**YOUR ASSIGNMENT**
Please return all lines from the records below that include the string "shown".
### GIVEN DATA
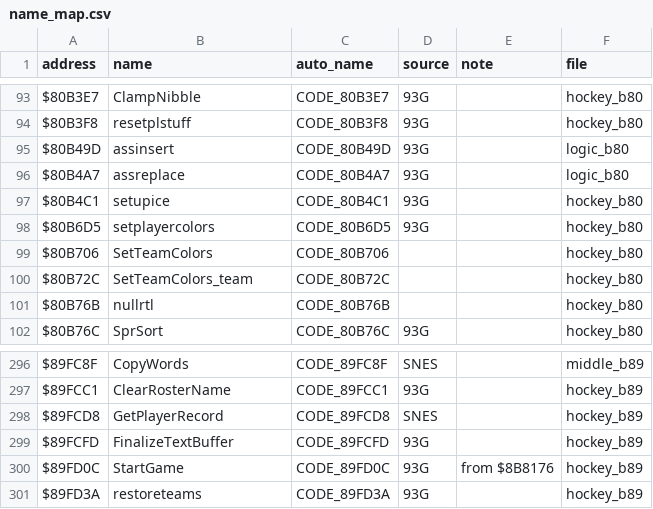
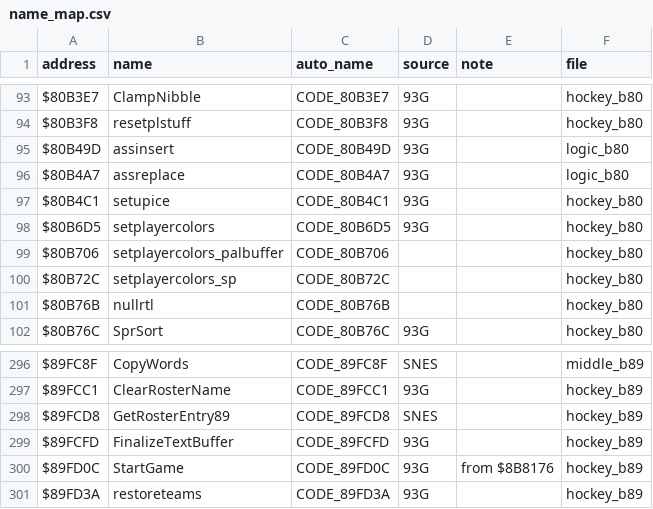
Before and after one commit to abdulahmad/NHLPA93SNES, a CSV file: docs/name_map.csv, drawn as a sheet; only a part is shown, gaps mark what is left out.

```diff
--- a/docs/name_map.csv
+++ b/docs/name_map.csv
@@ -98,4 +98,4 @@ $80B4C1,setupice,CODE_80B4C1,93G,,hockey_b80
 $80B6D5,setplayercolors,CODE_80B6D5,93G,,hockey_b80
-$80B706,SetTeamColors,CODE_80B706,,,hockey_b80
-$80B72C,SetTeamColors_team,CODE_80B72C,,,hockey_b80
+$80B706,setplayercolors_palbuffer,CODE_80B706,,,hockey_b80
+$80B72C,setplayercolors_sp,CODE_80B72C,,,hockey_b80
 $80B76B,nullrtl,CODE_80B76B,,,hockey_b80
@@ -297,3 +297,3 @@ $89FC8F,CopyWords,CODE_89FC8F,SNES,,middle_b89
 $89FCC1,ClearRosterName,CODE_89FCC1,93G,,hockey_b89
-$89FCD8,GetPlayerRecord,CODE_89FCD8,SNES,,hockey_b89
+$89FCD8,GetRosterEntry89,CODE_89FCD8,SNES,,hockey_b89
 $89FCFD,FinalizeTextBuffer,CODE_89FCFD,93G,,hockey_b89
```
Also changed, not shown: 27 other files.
######
**TASK RESPONSE**
Before and after one commit to abdulahmad/NHLPA93SNES, a CSV file: docs/name_map.csv, drawn as a sheet; only a part is shown, gaps mark what is left out.
Also changed, not shown: 27 other files.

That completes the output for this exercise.